At the beginning of the War of the Austrian Succession, the regiment was sent to Italy in 1742. In 1743, it fought at the battle of Camposanto (February 8). In 1745, it took part to the sieges of Tortona and Pavia and fought at the battle of the Tanaro (September 27). In 1746, it took part to the battlee of Piacenza (June 16). It followed the Franco-Spanish army when it retired towards Nice.

In 1749, the regiment remained in Naples until peace was secured. It then returned to Spain where it was assigned to garrison duty.

During the Seven Years' War, the regiment ranked 6th and was under the command of:

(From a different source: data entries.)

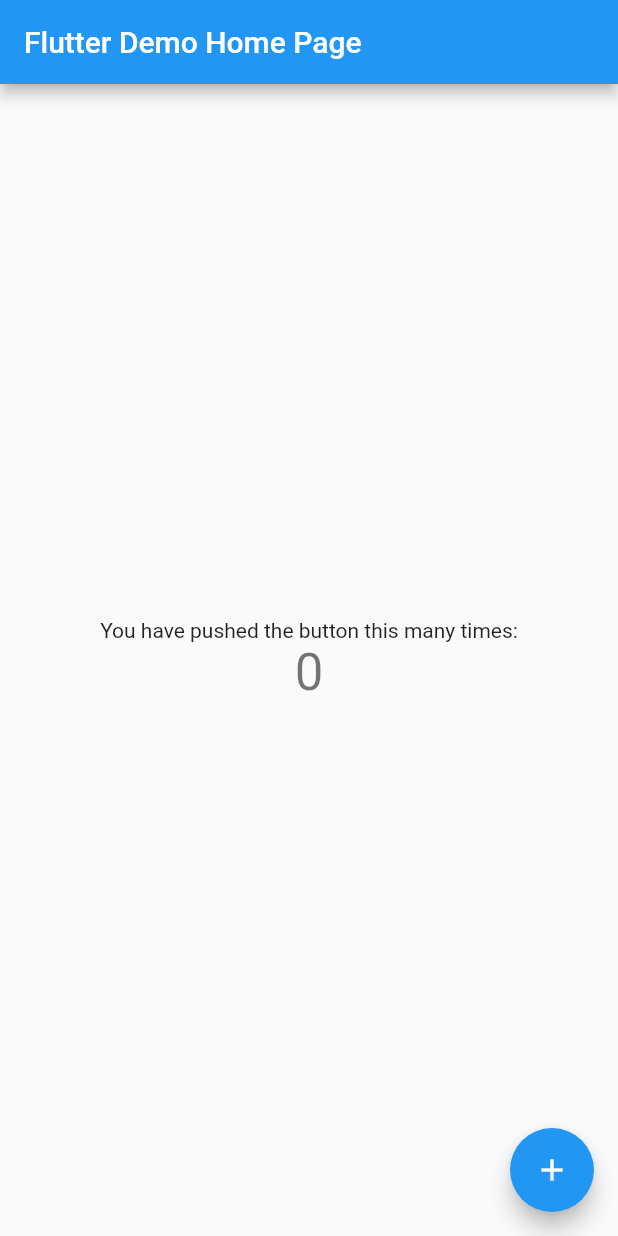
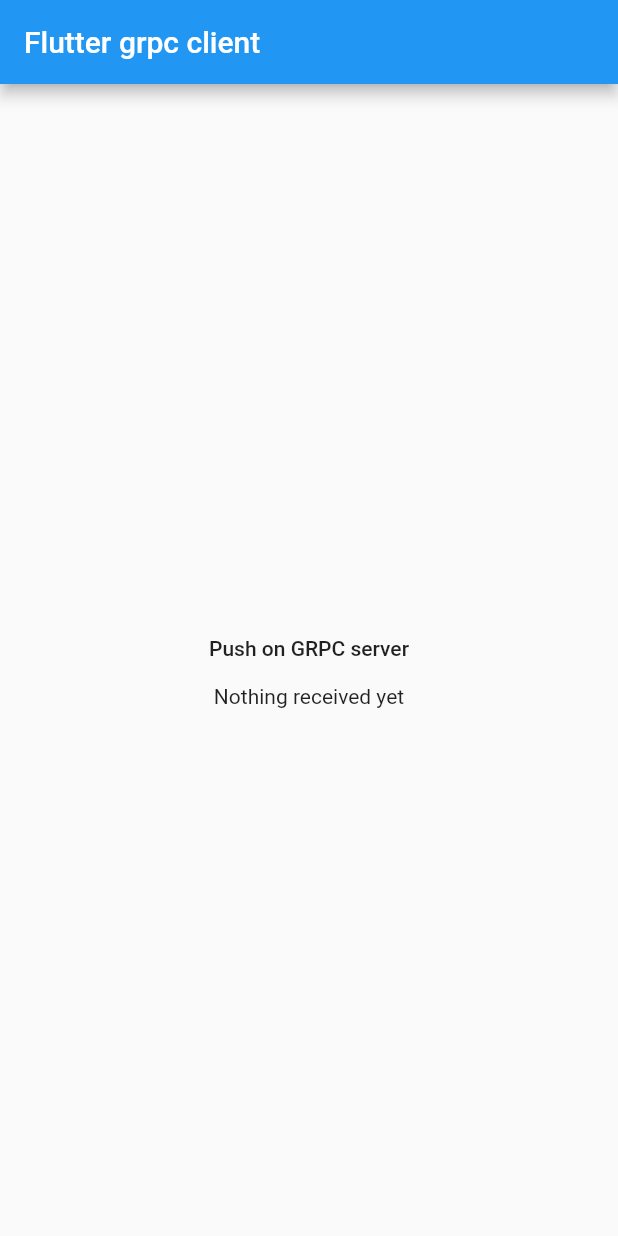
Before and after one commit to eudangeld/flutter-grpc, a Flutter app: the screen it shows after launch, on a phone screen of 412 x 824 dp. Run offline on Flutter 3.47's test engine with Material 2 defaults, Android fonts, the phone set to English and light mode, and no system bars; our stand-ins replace fixnum, googleapis_auth; missing offline and left inert: dart:html, http2, protobuf.

Commit message:
Working fine

```diff
--- a/flutter/lib/main.dart
+++ b/flutter/lib/main.dart
@@ -1,117 +1,82 @@
+// @dart = 2.8
+
 import 'package:flutter/material.dart';
+import 'package:fluttergrpc/generated/helloworld.pbgrpc.dart';
+import 'package:grpc/grpc.dart';
 
 void main() {
   runApp(MyApp());
 }
 
 class MyApp extends StatelessWidget {
-  // This widget is the root of your application.
   @override
   Widget build(BuildContext context) {
     return MaterialApp(
-      title: 'Flutter Demo',
+      title: 'Flutter and GRPC',
       theme: ThemeData(
-        // This is the theme of your application.
-        //
-        // Try running your application with "flutter run". You'll see the
-        // application has a blue toolbar. Then, without quitting the app, try
-        // changing the primarySwatch below to Colors.green and then invoke
-        // "hot reload" (press "r" in the console where you ran "flutter run",
-        // or simply save your changes to "hot reload" in a Flutter IDE).
-        // Notice that the counter didn't reset back to zero; the application
-        // is not restarted.
-        primarySwatch: Colors.blue,
-        // This makes the visual density adapt to the platform that you run
-        // the app on. For desktop platforms, the controls will be smaller and
-        // closer together (more dense) than on mobile platforms.
         visualDensity: VisualDensity.adaptivePlatformDensity,
       ),
-      home: MyHomePage(title: 'Flutter Demo Home Page'),
+      home: MyHomePage(title: 'Flutter grpc client '),
     );
   }
 }
 
 class MyHomePage extends StatefulWidget {
-  MyHomePage({Key key, this.title}) : super(key: key);
-
-  // This widget is the home page of your application. It is stateful, meaning
-  // that it has a State object (defined below) that contains fields that affect
-  // how it looks.
-
-  // This class is the configuration for the state. It holds the values (in this
-  // case the title) provided by the parent (in this case the App widget) and
-  // used by the build method of the State. Fields in a Widget subclass are
-  // always marked "final".
-
+  MyHomePage({this.title});
   final String title;
-
   @override
   _MyHomePageState createState() => _MyHomePageState();
 }
 
 class _MyHomePageState extends State<MyHomePage> {
-  int _counter = 0;
+  String _received = 'Nothing received yet';
 
-  void _incrementCounter() {
-    setState(() {
-      // This call to setState tells the Flutter framework that something has
-      // changed in this State, which causes it to rerun the build method below
-      // so that the display can reflect the updated values. If we changed
-      // _counter without calling setState(), then the build method would not be
-      // called again, and so nothing would appear to happen.
-      _counter++;
-    });
+  Future<void> grpcGreetings() async {
+    final channel = ClientChannel(
+      'localhost',
+      port: 50051,
+      options: ChannelOptions(
+        credentials: ChannelCredentials.insecure(),
+        codecRegistry:
+            CodecRegistry(codecs: const [GzipCodec(), IdentityCodec()]),
+      ),
+    );
+    final stub = GreeterClient(channel);
+
+    final name = 'world';
+
+    try {
+      final response = await stub.sayHello(
+        HelloRequest()..name = name,
+        options: CallOptions(compression: const GzipCodec()),
+      );
+      setState(() {
+        _received = response.message;
+      });
+    } catch (e) {
+      setState(() {
+        _received = 'Error, check if u started the server before this call';
+      });
+    }
+    await channel.shutdown();
   }
 
   @override
   Widget build(BuildContext context) {
-    // This method is rerun every time setState is called, for instance as done
-    // by the _incrementCounter method above.
-    //
-    // The Flutter framework has been optimized to make rerunning build methods
-    // fast, so that you can just rebuild anything that needs updating rather
-    // than having to individually change instances of widgets.
     return Scaffold(
       appBar: AppBar(
-        // Here we take the value from the MyHomePage object that was created by
-        // the App.build method, and use it to set our appbar title.
         title: Text(widget.title),
       ),
       body: Center(
-        // Center is a layout widget. It takes a single child and positions it
-        // in the middle of the parent.
         child: Column(
-          // Column is also a layout widget. It takes a list of children and
-          // arranges them vertically. By default, it sizes itself to fit its
-          // children horizontally, and tries to be as tall as its parent.
-          //
-          // Invoke "debug painting" (press "p" in the console, choose the
-          // "Toggle Debug Paint" action from the Flutter Inspector in Android
-          // Studio, or the "Toggle Debug Paint" command in Visual Studio Code)
-          // to see the wireframe for each widget.
-          //
-          // Column has various properties to control how it sizes itself and
-          // how it positions its children. Here we use mainAxisAlignment to
-          // center the children vertically; the main axis here is the vertical
-          // axis because Columns are vertical (the cross axis would be
-          // horizontal).
           mainAxisAlignment: MainAxisAlignment.center,
           children: <Widget>[
-            Text(
-              'You have pushed the button this many times:',
-            ),
-            Text(
-              '$_counter',
-              style: Theme.of(context).textTheme.headline4,
-            ),
+            MaterialButton(
+                child: Text('Push on GRPC server'), onPressed: grpcGreetings),
+            Text(_received)
           ],
         ),
       ),
-      floatingActionButton: FloatingActionButton(
-        onPressed: _incrementCounter,
-        tooltip: 'Increment',
-        child: Icon(Icons.add),
-      ), // This trailing comma makes auto-formatting nicer for build methods.
     );
   }
 }
```
Also changed, not shown: flutter/pubspec.yaml (+4 -4 lines), flutter/lib/generated/helloworld.pb.dart (added), flutter/lib/generated/helloworld.pbgrpc.dart (added), flutter/pubspec.lock, 6 other files.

  • no information available yet

Service during the War

In 1756, the regiment garrisoned Ceuta on the North African coast.

In 1761, the regiment returned to Spain, went across Catalonia, reached Andalusia and entered into Cádiz.

In 1762, when war broke out with Portugal, the regiment was ordered to move towards the province of Extremadura bordering Portugal. During the campaign, it covered the places of Alcántara and Albuquerque.

Uniform

Privates

Uniform in 1759 - Source: Ibrahim90
Uniform Details as per
the Album de Taccoli of 1759
Headgear
Musketeer black tricorne laced white with a red cockade fastened with a white button
Grenadier black bearskins probably with a blue flame
Neckstock probably white
Coat white with white buttons on the right side
Collar none
Shoulder Straps none
Lapels none
Pockets horizontal pockets, each with 3 white buttons
Cuffs blue with 3 white buttons
Turnbacks white with red “heart-shaped” fasteners
Waistcoat blue with white buttons and horizontal pockets
Breeches white
Gaiters white
Leather Equipment
Crossbelt natural leather
Waistbelt natural leather
Cartridge Box natural leather
Bayonet Scabbard black
Scabbard brown


Armaments consisted of a musket, a bayonet and a sword (brass hilt)

Officers

no information available yet

Musicians

no information available yet

Colours

The coronela (colonel flag) of the regiment was white with a red Burgundian cross terminated in each corner by a medallion carrying the arms of the regiment (two crossed black anchors on a blue field surmounted by a golden crown) surmounted by a golden crown. In the middle: the arms of Charles III surrounded by the necklace of the order of the Toison de Oro (Golden Fleece).

The batallonas (ordonnance flags) of the regiment were white with a red Burgundian cross terminated in each corner by a medallion carrying the arms of Savoy (two crossed black anchors on a blue field surmounted by a golden crown) surmounted by a golden crown.

Colonel Colour - Source: Richard Couture
Ordonnance Colour - Source: Richard Couture

References

This article is mostly made of abridged and adapted excerpts from the following books which are now in the public domain:

  • Clonard, Conde de, Historia Orgánica de las Armas de Infantería y Caballería, vol. VII, Madrid, 1851-62, pp. 3-48

Other sources

Album de Taccoli, 1759

Acknowledgment

Juan José Torres and the Asociación Cultural de Modelismo Histórico Alabarda for the information and counselling provided for this article.